That’s the approach companies like Amazon, Uber, Netflix and other bahamuts use to scale their systems. Sounds simple, but it’s easy to get lost on way there so in this post, I'll outline couple dont’s to consider.
Don’t reason about decoupling from technological perspective
At first, it may be appealing to design your services around what you consider technically viable and logical, but such designs result in unnecessary layers of physical abstractions and lack of encapsulation.
Low cohesion and scattered logic will make it difficult and cost-inefficient to make changes to the system since you’ll have to change multiple services instead of a single one.
A microservice should rather be designed around a piece of business logic that can be modularized in the form of a single, reusable unit. This would allow the develpment team to execute changes more efficiently since all logic of the specific domain will be within a single service.
Don’t share databases between services
Your data is one of the the biggest constraints when it comes to building M/SOA applications and that’s especially true if you are refactoring a monolith and not starting a new project from scratch. It’s not uncommon for developer to cut corners by having multiple services share the same database for the sake of accessing data easily. After all, fetching records directly through the ORM is far easier than building APIs, but this technical debt beast will come back bloodthirsty sooner or later.
A shared database can quickly become a massive dependency, making it extremely difficult to coordinate schema changes and migrations.

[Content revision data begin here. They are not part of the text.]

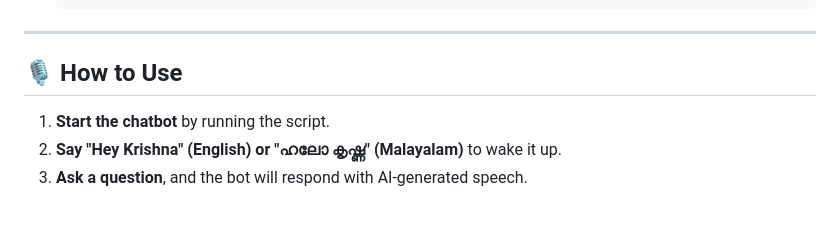
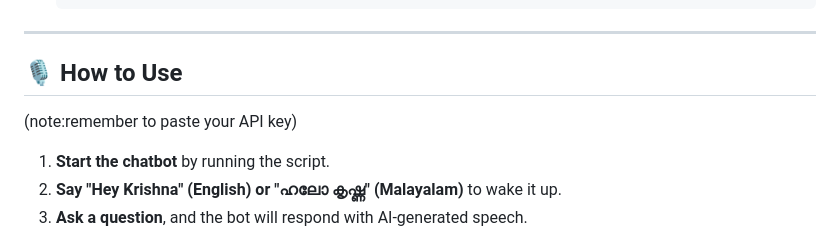
Before and after one commit to shayen71421/SOP, a Markdown page: README.md, the part around the change. Drawn GitHub-style; blank space fills up the shorter version.

```diff
--- a/README.md
+++ b/README.md
@@ -78,6 +78,7 @@ Krishna Chatbot is an AI-powered **voice assistant** that responds to queries in
 ---
 
 ## 🎙️ How to Use
+(note:remember to paste your API key)
 1. **Start the chatbot** by running the script.
 2. **Say "Hey Krishna" (English) or "ഹലോ കൃഷ്ണ" (Malayalam)** to wake it up.
 3. **Ask a question**, and the bot will respond with AI-generated speech.
```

Instead of sharing a database, each service should have its own so that business logic, data and communication interfaces are all encapsulated together. This will enforce the development team to stick to the good practice of creating APIs for communication between the services and also allow them to pick the most suitable database for the job.
Don’t use synchronous communication unless needed

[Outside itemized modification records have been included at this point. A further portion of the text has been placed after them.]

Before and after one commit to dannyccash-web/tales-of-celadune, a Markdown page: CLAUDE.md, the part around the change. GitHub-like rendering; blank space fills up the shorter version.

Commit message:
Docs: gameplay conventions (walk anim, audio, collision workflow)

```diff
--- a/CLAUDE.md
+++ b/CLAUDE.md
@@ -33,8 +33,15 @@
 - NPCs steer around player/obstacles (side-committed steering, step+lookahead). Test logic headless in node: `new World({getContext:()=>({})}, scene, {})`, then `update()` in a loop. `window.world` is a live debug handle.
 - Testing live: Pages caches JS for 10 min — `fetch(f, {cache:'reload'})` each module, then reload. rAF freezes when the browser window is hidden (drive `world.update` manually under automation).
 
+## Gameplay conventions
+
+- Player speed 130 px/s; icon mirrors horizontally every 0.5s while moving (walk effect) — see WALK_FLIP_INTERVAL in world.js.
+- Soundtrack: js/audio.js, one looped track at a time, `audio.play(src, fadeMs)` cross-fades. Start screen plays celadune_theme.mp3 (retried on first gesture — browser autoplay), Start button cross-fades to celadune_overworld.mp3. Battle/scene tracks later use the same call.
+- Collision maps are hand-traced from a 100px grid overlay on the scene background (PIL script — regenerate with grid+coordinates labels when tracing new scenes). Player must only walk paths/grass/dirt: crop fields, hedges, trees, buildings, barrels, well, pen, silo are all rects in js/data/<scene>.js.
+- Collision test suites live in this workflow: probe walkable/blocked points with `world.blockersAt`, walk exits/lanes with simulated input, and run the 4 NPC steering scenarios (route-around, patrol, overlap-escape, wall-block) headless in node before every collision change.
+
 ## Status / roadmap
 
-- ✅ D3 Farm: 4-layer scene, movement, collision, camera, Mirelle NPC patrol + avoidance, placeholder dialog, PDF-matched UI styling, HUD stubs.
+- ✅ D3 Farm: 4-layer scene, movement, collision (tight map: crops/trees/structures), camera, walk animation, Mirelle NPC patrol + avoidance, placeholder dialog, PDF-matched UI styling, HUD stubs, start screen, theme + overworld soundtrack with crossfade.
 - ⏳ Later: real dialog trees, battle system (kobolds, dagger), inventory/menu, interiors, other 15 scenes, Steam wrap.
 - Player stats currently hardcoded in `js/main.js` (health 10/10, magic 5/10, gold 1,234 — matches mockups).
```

Another common pitfall I’ve seen (and did) is using the HTTP protocol for handling ALL communication between services. Service A, awaiting for response from service B automatically means that B is a dependency of service A. The microservices paradigm is all about having independent systems working together so dependencies like that are no bueno. Some people even go further by stating that microservice-based applications that use HTTP are just monoliths.
One needs to carefully decide whether synchronous communication is really needed. To put things in perspective, consider these two scenarios:
1. A user authentication service;
2. An images processing engine for file transformation.
Clearly, with 1, you’d need a response and you’ll need it right away so HTTP is indeed the best way to go, while 2 would work beautifully with a message queue of some sort. A message queue approach would allow your services to work asynchronously and also make sure that no messages are lost.
Here’s a real world example we’ve been using successfully in an e-commerce project:
A team member approves a newly created order for shipping. In order to pass that info to the interested parties, the admin service pushes a message to AWS SNS. SNS replicates that message and passes it to 3 AWS SQS queues, each of which is respectively linked to a Packaging service, Invoice service and an email service.
Another great thing about using queues is that they handle request spikes very well. If a specific service gets under a heavy load, the incoming messages will gracefully wait for the older ones to get processed first.
To be continued...